▸ Task objective
Filter the listing below, keeping only the lines with the word "title".

──────────────────────────────

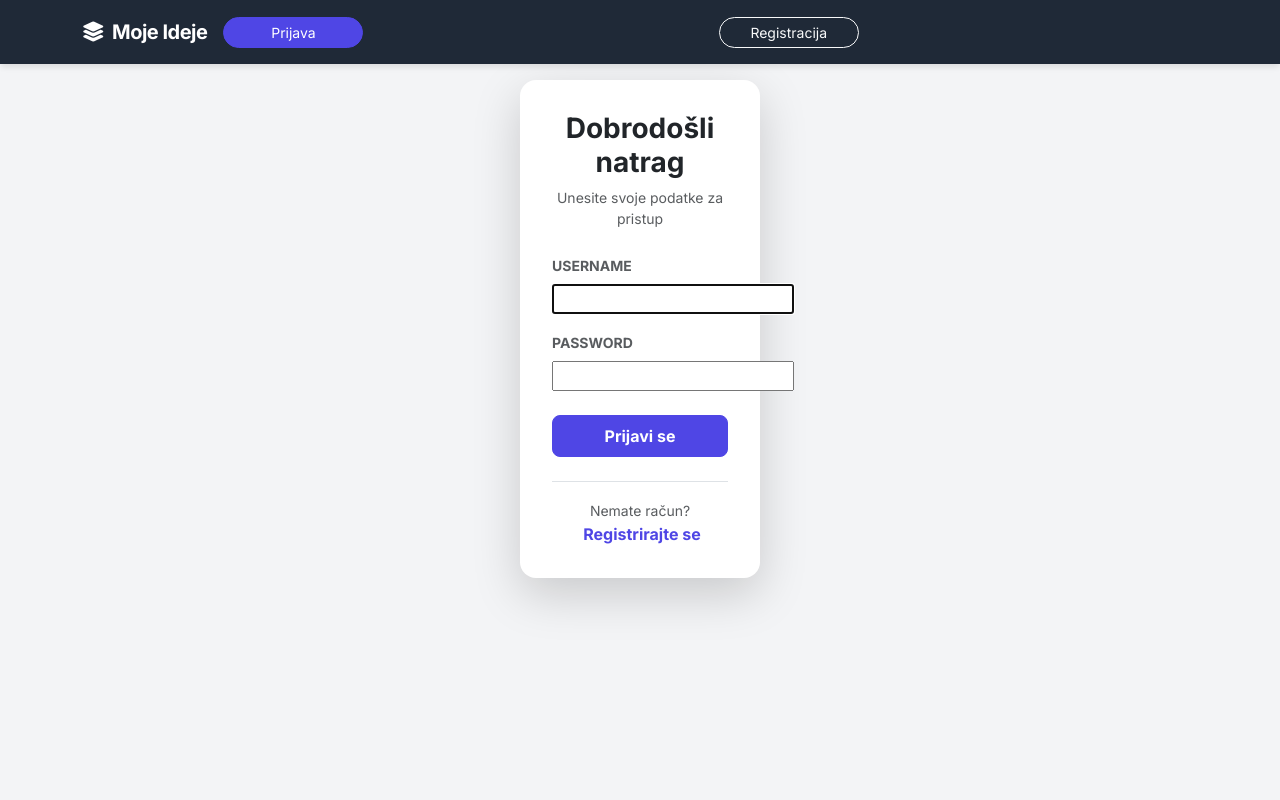
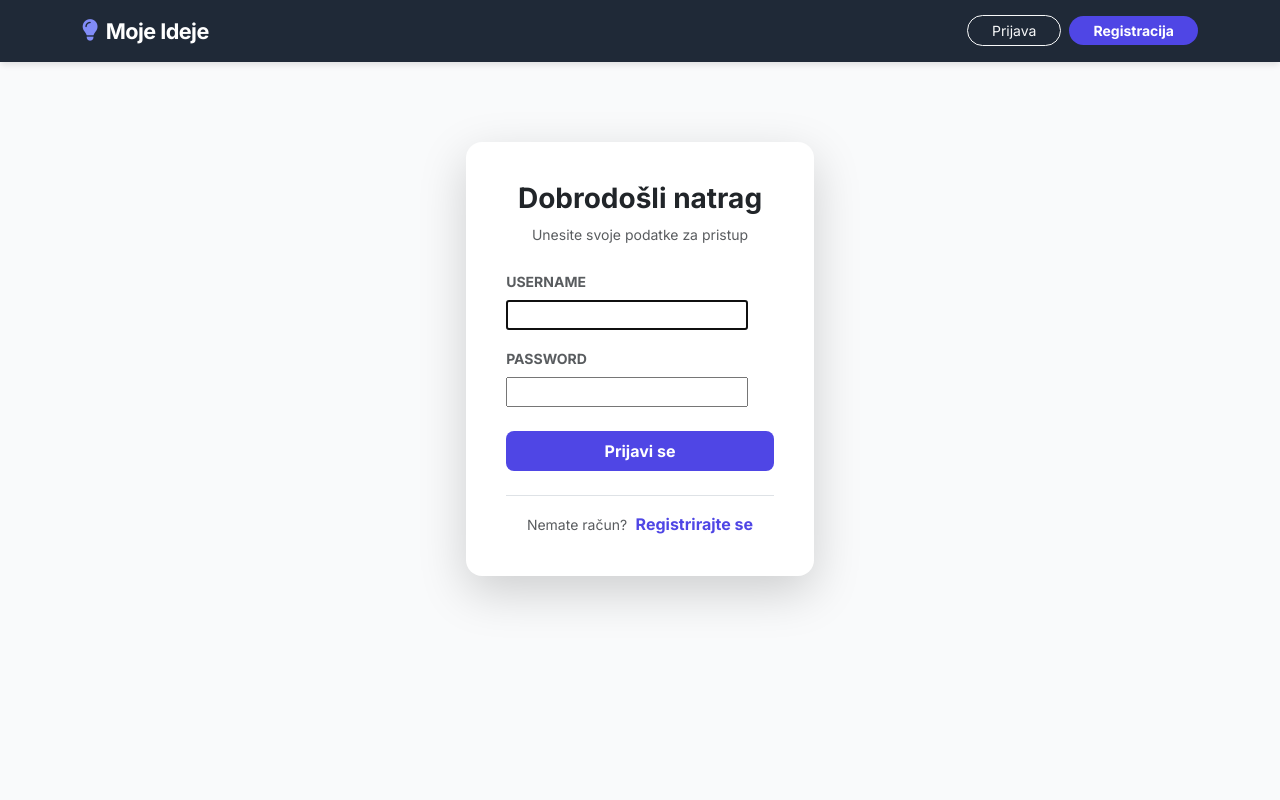
Before and after one commit to MihaelHerenda/ProgramiranjeZaWebZavrsni, a Django app: page /login/ in a window 1280 px wide. Run offline with Django 5.2, Linux system fonts and the light colour scheme.

Commit message:
Redizajn headera

```diff
--- a/templates/base.html
+++ b/templates/base.html
@@ -3,16 +3,19 @@
 <head>
     <meta charset="UTF-8">
     <meta name="viewport" content="width=device-width, initial-scale=1">
-    <title>Ideje</title>
+    <title>Platforma za Ideje</title>
+    <!-- Bootstrap 5 -->
     <link href="https://cdn.jsdelivr.net/npm/bootstrap@5.3.0/dist/css/bootstrap.min.css" rel="stylesheet">
+    <!-- Font Awesome -->
     <link rel="stylesheet" href="https://cdnjs.cloudflare.com/ajax/libs/font-awesome/6.4.0/css/all.min.css">
+    <!-- Google Fonts -->
     <link href="https://fonts.googleapis.com/css2?family=Inter:wght@400;500;600;700&display=swap" rel="stylesheet">
 
     <style>
         :root {
             --primary-color: #4f46e5;
             --primary-hover: #4338ca;
-            --bg-color: #f3f4f6;
+            --bg-color: #f9fafb;
             --nav-bg: #1f2937;
         }
 
@@ -20,97 +23,62 @@
             background-color: var(--bg-color);
             font-family: 'Inter', sans-serif;
             color: #1f2937;
-            padding-top: 80px;
+            padding-top: 70px;
+            min-height: 100vh;
+            display: flex;
+            flex-direction: column;
         }
 
-        /* Navigacija */
         .navbar {
             background-color: var(--nav-bg) !important;
-            padding: 0.75rem 0;
             box-shadow: 0 4px 6px -1px rgba(0,0,0,0.1);
-            z-index: 1040;
+            padding: 0.6rem 0;
         }
 
         .navbar-brand {
             font-weight: 700;
-            font-size: 1.25rem;
+            font-size: 1.35rem;
             letter-spacing: -0.025em;
+            color: white !important;
+        }
+
+        .navbar-brand i {
+            color: #818cf8;
         }
 
         .nav-link {
-            color: #d1d5db !important;
+            color: #e5e7eb !important;
             font-weight: 500;
-            transition: color 0.2s;
         }
 
         .nav-link:hover {
             color: white !important;
         }
 
-        /* Hamburger Meni */
-        .offcanvas {
-            background-color: var(--nav-bg);
-            --bs-offcanvas-width: auto;
-            min-width: 280px; /* Malo širi default za mobitel da gumbi ljepše izgledaju */
-            border-left: 1px solid rgba(255,255,255,0.1);
-        }
-
-        .offcanvas-header {
-            border-bottom: 1px solid rgba(255,255,255,0.1);
-        }
-
-        .btn-close-white {
-            filter: invert(1) grayscale(100%) brightness(200%);
-        }
-
-        /* Gumbi - Opći stil */
-        .btn-primary {
-            background-color: var(--primary-color);
-            border-color: var(--primary-color);
-            color: white;
-        }
-        .btn-primary:hover {
-            background-color: var(--primary-hover);
-            border-color: var(--primary-hover);
-        }
-
-        /* KLJUČNA PROMJENA ZA GUMBE */
-        .nav-auth-btn {
-            width: 100%; /* Na mobitelu zauzima punu širinu */
-            text-align: center;
-            display: block; /* Osigurava da se rastegne */
-            margin-bottom: 0.5rem; /* Razmak između gumba na mobitelu */
-        }
-
-        /* Desktop postavke (ekrani širi od 992px) */
-        @media (min-width: 992px) {
-            .nav-auth-btn {
-                width: auto; /* Vraća na normalnu širinu */
-                min-width: 140px; /* Fiksna širina da budu jednaki */
-                margin-bottom: 0; /* Miče razmak jer su jedan pored drugog */
-                display: inline-block;
-            }
-
-            /* Na desktopu želimo razmak između stavki */
-            .navbar-nav {
-                gap: 1rem;
-            }
-        }
-
         .main-container {
-            max-width: 800px;
-            margin: 0 auto 2rem auto;
-            padding: 0 1rem;
+            width: 100%;
+            max-width: 900px;
+            margin: 0 auto;
+            padding: 1.5rem 1rem;
+            flex: 1;
         }
 
         .form-control {
-            padding: 0.75rem;
+            padding: 0.6rem 1rem;
             border-radius: 0.5rem;
             border: 1px solid #d1d5db;
         }
         .form-control:focus {
             border-color: var(--primary-color);
-            box-shadow: 0 0 0 3px rgba(79, 70, 229, 0.1);
+            box-shadow: 0 0 0 3px rgba(79, 70, 229, 0.15);
+        }
+
+        .btn-primary {
+            background-color: var(--primary-color);
+            border: none;
+        }
+        .btn-primary:hover {
+            background-color: var(--primary-hover);
         }
     </style>
 </head>
@@ -118,55 +86,46 @@
 
     <nav class="navbar navbar-expand-lg navbar-dark fixed-top">
         <div class="container">
-            <a class="navbar-brand" href="{% url 'post_list' %}">
-                <i class="fas fa-layer-group me-2"></i>Moje Ideje
+            <a class="navbar-brand d-flex align-items-center gap-2" href="{% url 'post_list' %}">
+                <i class="fas fa-lightbulb"></i> Moje Ideje
             </a>
 
-            <button class="navbar-toggler border-0" type="button" data-bs-toggle="offcanvas" data-bs-target="#offcanvasNavbar">
+            <button class="navbar-toggler border-0" type="button" data-bs-toggle="collapse" data-bs-target="#navbarContent">
                 <span class="navbar-toggler-icon"></span>
             </button>
 
-            <div class="offcanvas offcanvas-end text-bg-dark" tabindex="-1" id="offcanvasNavbar">
-
-                <div class="offcanvas-header">
-                    <h5 class="offcanvas-title">Izbornik</h5>
-                    <button type="button" class="btn-close btn-close-white" data-bs-dismiss="offcanvas" aria-label="Close"></button>
-                </div>
-
-                <div class="offcanvas-body">
-                    <!-- Maknuo sam 'align-items-start' da dopustimo gumbima da se rastegnu -->
-                    <ul class="navbar-nav justify-content-end flex-grow-1 align-items-lg-center p-2 p-lg-0">
+            <div class="collapse navbar-collapse" id="navbarContent">
+                <ul class="navbar-nav ms-auto align-items-lg-center gap-2 mt-3 mt-lg-0">
 
                     {% if user.is_authenticated %}
-                            <li class="nav-item mb-3 mb-lg-0">
-                                <span class="nav-link disabled text-white-50 ps-0 text-center text-lg-start">
+                        <li class="nav-item">
+                            <span class="nav-link disabled text-white-50">
                                 <i class="far fa-user me-1"></i> {{ user.username }}
                             </span>
                         </li>
-                            <li class="nav-item w-100 w-lg-auto">
-                                <a href="{% url 'post_create' %}" class="btn btn-primary btn-sm rounded-pill px-4 nav-auth-btn">
+                        <li class="nav-item">
+                            <a href="{% url 'post_create' %}" class="btn btn-primary btn-sm rounded-pill px-4 w-100 fw-bold">
                                 <i class="fas fa-plus me-1"></i> Nova ideja
                             </a>
                         </li>
-                            <li class="nav-item w-100 w-lg-auto">
-                                <form action="{% url 'logout' %}" method="post">
+                        <li class="nav-item">
+                            <form action="{% url 'logout' %}" method="post" class="d-flex">
                                 {% csrf_token %}
-                                    <button type="submit" class="btn btn-outline-light btn-sm border-0 rounded-pill px-3 nav-auth-btn">
-                                        <i class="fas fa-sign-out-alt me-2"></i> Odjava
+                                <button type="submit" class="btn btn-outline-light btn-sm rounded-pill px-3 w-100">
+                                    <i class="fas fa-sign-out-alt me-1"></i> Odjava
                                 </button>
                             </form>
                         </li>
                     {% else %}
-                            <li class="nav-item w-100 w-lg-auto">
-                                <a class="btn btn-primary btn-sm rounded-pill px-4 nav-auth-btn" href="{% url 'login' %}">Prijava</a>
+                        <li class="nav-item">
+                            <a class="btn btn-outline-light btn-sm rounded-pill px-4 w-100" href="{% url 'login' %}">Prijava</a>
                         </li>
-                            <li class="nav-item w-100 w-lg-auto">
-                                <a class="btn btn-outline-light btn-sm rounded-pill px-4 nav-auth-btn" href="{% url 'register' %}">Registracija</a>
+                        <li class="nav-item">
+                            <a class="btn btn-primary btn-sm rounded-pill px-4 w-100 fw-bold" href="{% url 'register' %}">Registracija</a>
                         </li>
                     {% endif %}
 
                 </ul>
-                </div>
             </div>
         </div>
     </nav>
@@ -174,7 +133,7 @@
     <div class="main-container">
         {% if messages %}
             {% for message in messages %}
-                <div class="alert alert-{{ message.tags }} alert-dismissible fade show rounded-3 shadow-sm" role="alert">
+                <div class="alert alert-{{ message.tags }} alert-dismissible fade show rounded-3 shadow-sm mb-4" role="alert">
                     {{ message }}
                     <button type="button" class="btn-close" data-bs-dismiss="alert" aria-label="Close"></button>
                 </div>
@@ -185,6 +144,7 @@
         {% endblock %}
     </div>
 
+    <!-- JS -->
     <script src="https://cdn.jsdelivr.net/npm/bootstrap@5.3.0/dist/js/bootstrap.bundle.min.js"></script>
 </body>
 </html>
--- a/templates/registration/login.html
+++ b/templates/registration/login.html
@@ -1,9 +1,9 @@
 {% extends 'base.html' %}
 
 {% block content %}
-<div class="row justify-content-center align-items-center" style="min-height: 60vh;">
-    <div class="col-md-5 col-lg-4">
-        <div class="card border-0 shadow-lg rounded-4 p-3">
+<div class="row justify-content-center align-items-center mt-5">
+    <div class="col-12 col-md-7 col-lg-5">
+        <div class="card border-0 shadow-lg rounded-4 p-4">
             <div class="card-body">
                 <div class="text-center mb-4">
                     <h3 class="fw-bold">Dobrodošli natrag</h3>
@@ -16,7 +16,8 @@
                     {% for field in form %}
                         <div class="mb-3">
                             <label class="form-label small fw-bold text-uppercase text-muted">{{ field.label }}</label>
-                            {{ field }} <!-- Inputi su stilizirani u base.html -->
+                            <!-- Input polja -->
+                            {{ field }}
                             {% if field.errors %}
                                 <div class="text-danger small mt-1">{{ field.errors.0 }}</div>
                             {% endif %}
```
Also changed, not shown: templates/registration/register.html (+20 -8 lines), db.sqlite3. Lines whose indentation alone changed are shown as unchanged.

──────────────────────────────

▸ Solution below
-    <title>Ideje</title>
+    <title>Platforma za Ideje</title>
-                    <h5 class="offcanvas-title">Izbornik</h5>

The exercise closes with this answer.